The Secret? The Alchemist Sucks

I’ve been occupying my transit time with the reading of novels and other books that have nothing to do with stare decisis and substantive law. For the last week or so, I’ve been pulling out my copy of The Alchemist by Paulo Coehlo.

This being San Francisco, at least three different people saw me reading it and decided to comment on how the book changed their lives and they now have the wisdom necessary to really feel at home with the soul of the world. I should have let that be a clue. I’ve had people recommend the book to me over the years and for whatever reason I just never got around to starting it. As a rule, I try to avoid works of literature that set out to be life-changing experiences. I find that sort of earnestness more than a little suspect.

And this is most certainly that type of book. As one of the blurbs on the back cover puts it, it attempts to have “a life-enchanting effect on millions of people” and I’m sure that even now it sits on the bookshelf of countless sensitive thinkers, absorbing the incense and patchoulii while getting pulled down every once in a while for a realignment with its message.

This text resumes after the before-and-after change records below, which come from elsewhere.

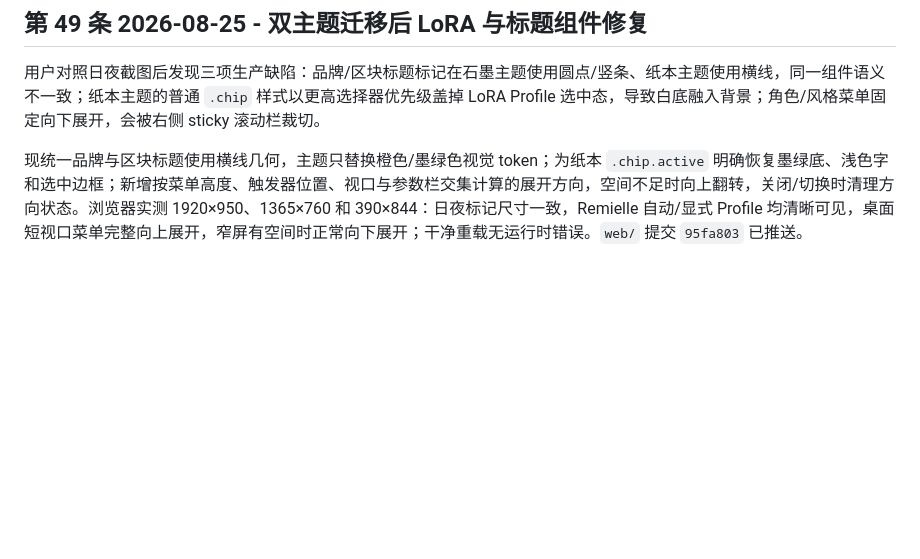
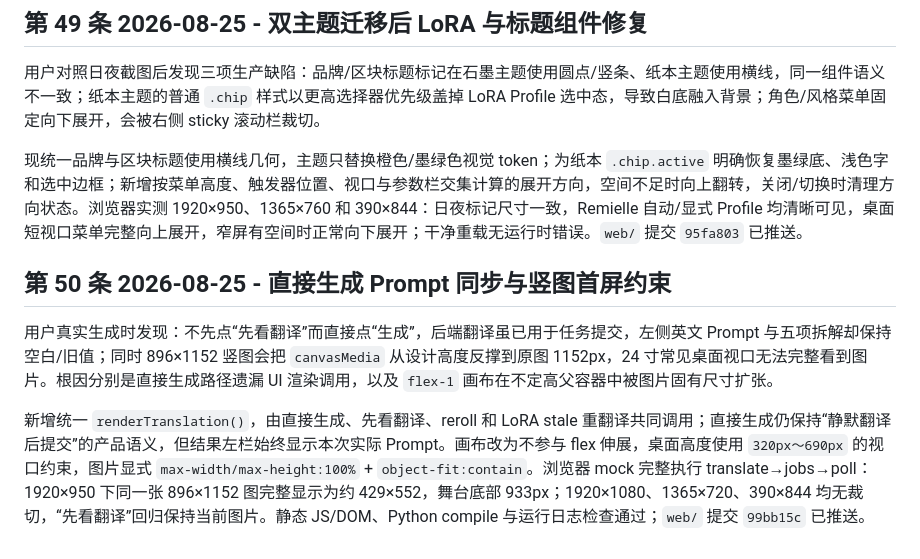
Before and after one commit to air041001/airpaint, a Markdown page: docs/DEVLOG.md, the part around the change. GitHub-like rendering; blank space fills up the shorter version.

```diff
--- a/docs/DEVLOG.md
+++ b/docs/DEVLOG.md
@@ -773,3 +773,9 @@ RTX 4060 Laptop 8GB、无 LoRA/detailer 重新端到端测试：请求 1024×153
 用户对照日夜截图后发现三项生产缺陷：品牌/区块标题标记在石墨主题使用圆点/竖条、纸本主题使用横线，同一组件语义不一致；纸本主题的普通 `.chip` 样式以更高选择器优先级盖掉 LoRA Profile 选中态，导致白底融入背景；角色/风格菜单固定向下展开，会被右侧 sticky 滚动栏裁切。
 
 现统一品牌与区块标题使用横线几何，主题只替换橙色/墨绿色视觉 token；为纸本 `.chip.active` 明确恢复墨绿底、浅色字和选中边框；新增按菜单高度、触发器位置、视口与参数栏交集计算的展开方向，空间不足时向上翻转，关闭/切换时清理方向状态。浏览器实测 1920×950、1365×760 和 390×844：日夜标记尺寸一致，Remielle 自动/显式 Profile 均清晰可见，桌面短视口菜单完整向上展开，窄屏有空间时正常向下展开；干净重载无运行时错误。`web/` 提交 `95fa803` 已推送。
+
+## 第 50 条 2026-08-25 - 直接生成 Prompt 同步与竖图首屏约束
+
+用户真实生成时发现：不先点“先看翻译”而直接点“生成”，后端翻译虽已用于任务提交，左侧英文 Prompt 与五项拆解却保持空白/旧值；同时 896×1152 竖图会把 `canvasMedia` 从设计高度反撑到原图 1152px，24 寸常见桌面视口无法完整看到图片。根因分别是直接生成路径遗漏 UI 渲染调用，以及 `flex-1` 画布在不定高父容器中被图片固有尺寸扩张。
+
+新增统一 `renderTranslation()`，由直接生成、先看翻译、reroll 和 LoRA stale 重翻译共同调用；直接生成仍保持“静默翻译后提交”的产品语义，但结果左栏始终显示本次实际 Prompt。画布改为不参与 flex 伸展，桌面高度使用 `320px～690px` 的视口约束，图片显式 `max-width/max-height:100%` + `object-fit:contain`。浏览器 mock 完整执行 translate→jobs→poll：1920×950 下同一张 896×1152 图完整显示为约 429×552，舞台底部 933px；1920×1080、1365×720、390×844 均无裁切，“先看翻译”回归保持当前图片。静态 JS/DOM、Python compile 与运行日志检查通过；`web/` 提交 `99bb15c` 已推送。
```
Also changed, not shown: docs/BUILDHANDOFF.md (+10 -9 lines).
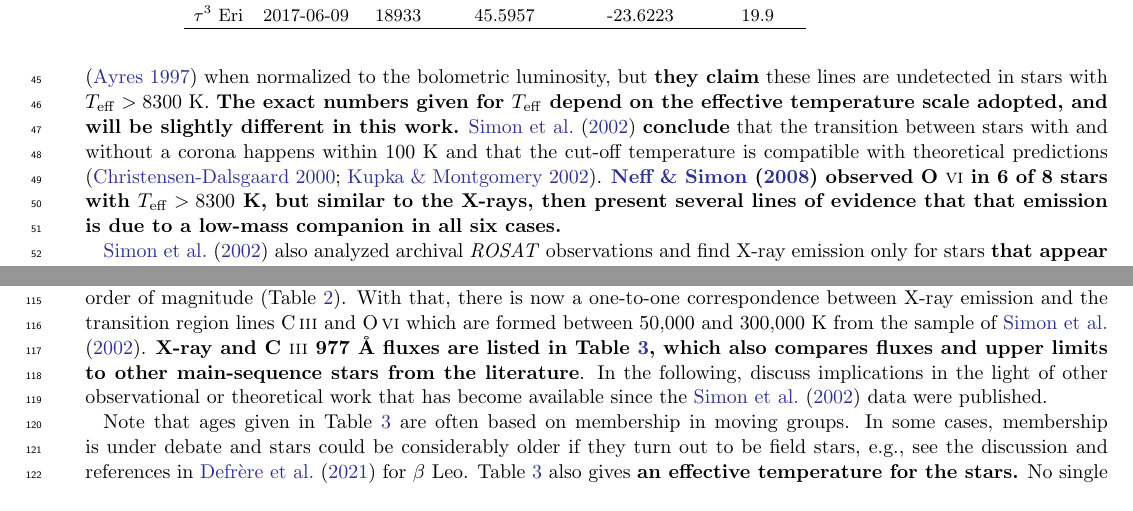
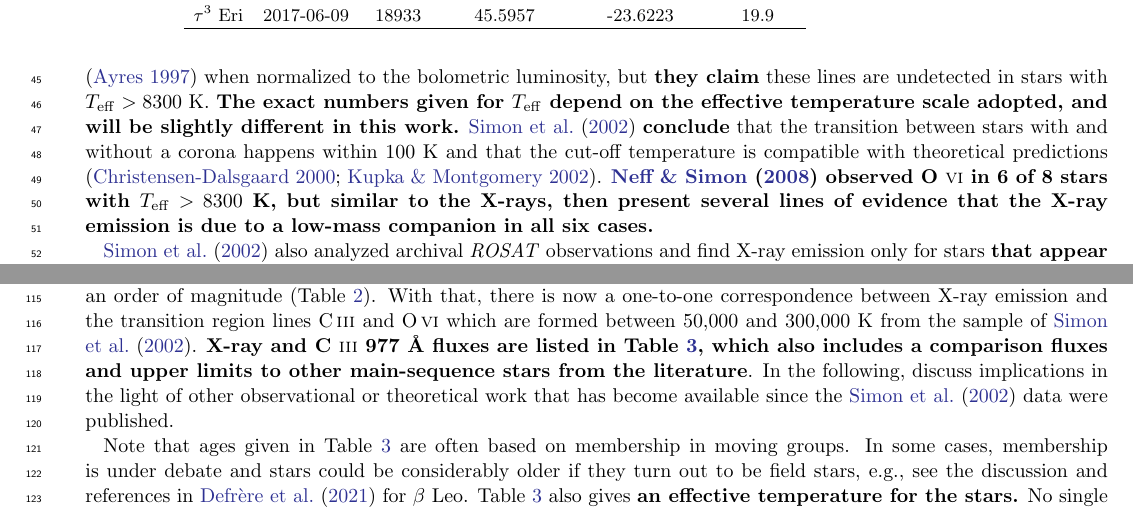
Before and after one commit to hamogu/HottestCoolStar, a LaTeX paper (hotcoolstar.tex): two parts of pages 2 and 4 of 12, joined at a grey line, cut so that both start at the same text. Compiled offline with pdfLaTeX.

Commit message:
Updates from Overleaf

```diff
--- a/hotcoolstar.tex
+++ b/hotcoolstar.tex
@@ -293,7 +293,7 @@ luminosity, but \textbf{they claim} these lines are undetected in stars with $T_
 \textbf{The exact numbers given for $T_\mathrm{eff}$ depend on the effective temperature scale adopted, and will be slightly different in this work.}
 \citet{2002ApJ...579..800S} \textbf{conclude} that the
 transition between stars with and without a corona happens within 100~K and that the cut-off temperature is compatible with theoretical predictions \citep{2000ASPC..210..187C,2002MNRAS.330L...6K}.
-\textbf{\citet{2008ApJ...685..478N} observed O~{\sc vi} in 6 of 8 stars with  $T_\mathrm{eff}>8300$~K, but similar to the X-rays, then present several lines of evidence that that emission is due to a low-mass companion in all six cases.}
+\textbf{\citet{2008ApJ...685..478N} observed O~{\sc vi} in 6 of 8 stars with  $T_\mathrm{eff}>8300$~K, but similar to the X-rays, then present several lines of evidence that the X-ray emission is due to a low-mass companion in all six cases.}
 
 \citet{2002ApJ...579..800S} also analyzed archival \emph{ROSAT} observations
 and find X-ray emission only for stars \textbf{that appear} below 8200~K \textbf{on their temperature scale}. However, the X-ray sensitivity was not very high by modern standards.
@@ -403,7 +403,7 @@ negligible. For $\tau^3$ Eri, we checked the lightcurve and we do not find any s
 
 \section{Results and discussion}  \label{sec:discussion}
 Our Chandra observations followed up on four targets where \cite{2002ApJ...579..800S} could only give upper limits from \emph{ROSAT} data. We detected $\tau^3$~Eri and pushed the upper limit on $L_X$ for $\delta$~Leo, $\beta$~Leo, and $\iota$~Cen down by about an order of magnitude (Table~\ref{tab:detections}). With that, there is now a one-to-one correspondence between X-ray emission and the transition region lines C\,{\sc iii} and O\,{\sc vi} which are formed between 50,000 and 300,000 K from the sample of \cite{2002ApJ...579..800S}.
-\textbf{X-ray and C~{\sc iii} 977~\AA{} fluxes are listed in Table~\ref{tab}, which also compares fluxes and upper limits to other main-sequence stars from the literature}.
+\textbf{X-ray and C~{\sc iii} 977~\AA{} fluxes are listed in Table~\ref{tab}, which also includes a comparison fluxes and upper limits to other main-sequence stars from the literature}.
 In the following, discuss implications in the light of other observational or theoretical work that has become available since the \cite{2002ApJ...579..800S} data were published.
 
 \begin{table*}
```
Also changed, not shown: hotcoolstar.tex (2 more changed lines).
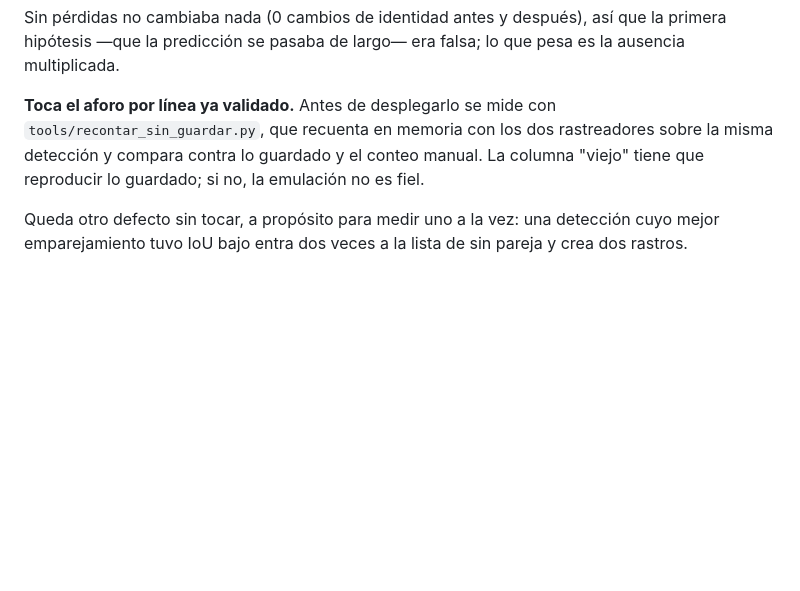
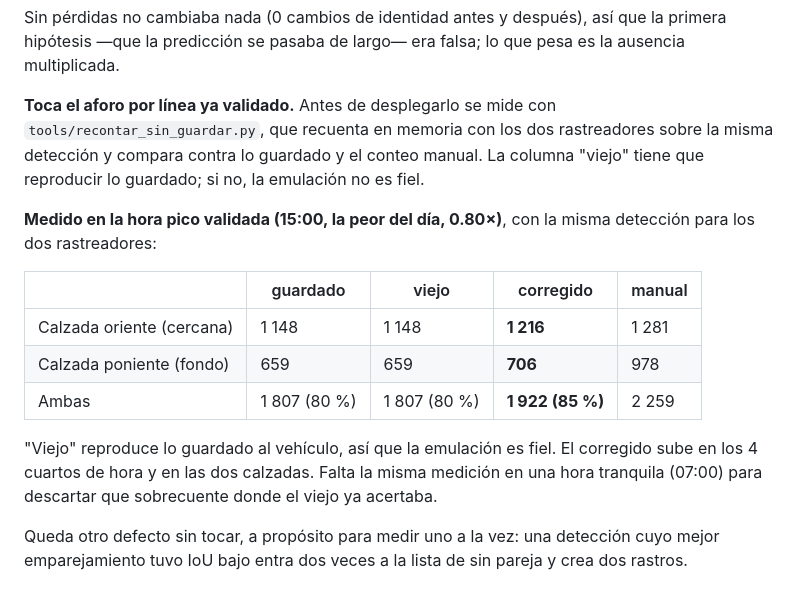
Before and after one commit to HugoLifes/vehicle-traffic-counter, a Markdown page: CLAUDE.md, the part around the change. Rendered like a GitHub page; blank space fills up the shorter version.

Commit message:
CLAUDE.md: el rastreador corregido sube la hora pico de 80 % a 85 % del manual
Co-Authored-By: Claude Opus 5 <noreply@anthropic.com>

```diff
--- a/CLAUDE.md
+++ b/CLAUDE.md
@@ -690,6 +690,20 @@ rastreadores sobre la misma detección y compara contra lo guardado y el
 conteo manual. La columna "viejo" tiene que reproducir lo guardado; si no,
 la emulación no es fiel.
 
+**Medido en la hora pico validada (15:00, la peor del día, 0.80×)**, con
+la misma detección para los dos rastreadores:
+
+| | guardado | viejo | corregido | manual |
+|---|---|---|---|---|
+| Calzada oriente (cercana) | 1 148 | 1 148 | **1 216** | 1 281 |
+| Calzada poniente (fondo) | 659 | 659 | **706** | 978 |
+| Ambas | 1 807 (80 %) | 1 807 (80 %) | **1 922 (85 %)** | 2 259 |
+
+"Viejo" reproduce lo guardado al vehículo, así que la emulación es fiel.
+El corregido sube en los 4 cuartos de hora y en las dos calzadas. Falta la
+misma medición en una hora tranquila (07:00) para descartar que sobrecuente
+donde el viejo ya acertaba.
+
 Queda otro defecto sin tocar, a propósito para medir uno a la vez: una
 detección cuyo mejor emparejamiento tuvo IoU bajo entra dos veces a la
 lista de sin pareja y crea dos rastros.
```
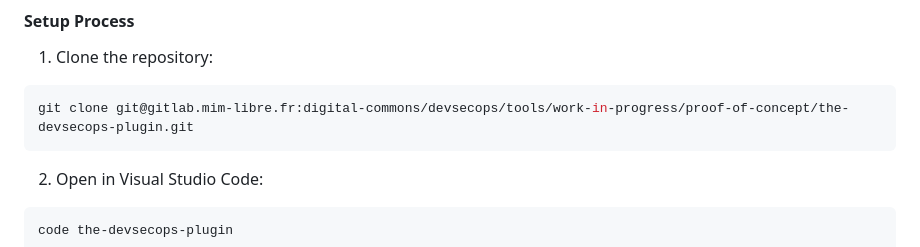
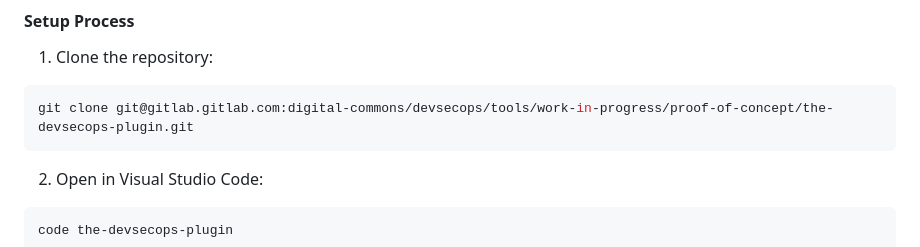
Before and after one commit to ThomasSanson/the-devsecops-plugin, a Markdown page: CONTRIBUTING.md, the part around the change. Rendered like a GitHub page.

Commit message:
docs(CONTRIBUTING.md): update repository clone URL to reflect the correct GitLab address for improved accessibility

````diff
--- a/CONTRIBUTING.md
+++ b/CONTRIBUTING.md
@@ -46,7 +46,7 @@ The DevContainer configuration ensures a standardised development environment wi
 1. Clone the repository:
 
 ```bash
-git clone git@gitlab.mim-libre.fr:digital-commons/devsecops/tools/work-in-progress/proof-of-concept/the-devsecops-plugin.git
+git clone git@gitlab.gitlab.com:digital-commons/devsecops/tools/work-in-progress/proof-of-concept/the-devsecops-plugin.git
 ```
 
 2. Open in Visual Studio Code:
````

The fact that the message is a mishmash of new age claptrap and ridiculous hokum of The Secret-like proportions only helps it along. People will fall for anything, even the patently absurd idea that the universe is obligated to grant your wishes and that desire is enough to get you the things you want. Coelho writes at great length in The Alchemist about the importance of following one’s Personal Legend (it is thus pretentiously capitalized throughout) and I can’t help but thinking that his own Personal Legend had something to do with getting millions of people to shell out their money for his book, which equates with vagueness with depth.

It’s no mean feat to deliver any sort of literary analysis of The Alchemist. The entire novel is more concerned with exploring the philosophical meanderings of Coelho’s particular brand of snake oil than in delivering any sort of plot or characterization. This is actually kind of a shame, because his spartan prose works well with the subject matter of the novel. The plot, such as it is, concerns a young Andalusian shepherd named Santiago and his quest to find a a treasure at the Egyptian pyramids. He makes his way from southern Spain down to Tangier and sets out in search of his prophesied treasure. Along the way he works in a crystal shop, crosses the desert, and meets the titular sorcerer, an old man who doesn’t so much as teach young Santiago wisdom as he acknowledges the wisdom he picked up for himself by listening to the desert. We follow Santiago’s perspective and he loves to just let feel-good aphorisms slip.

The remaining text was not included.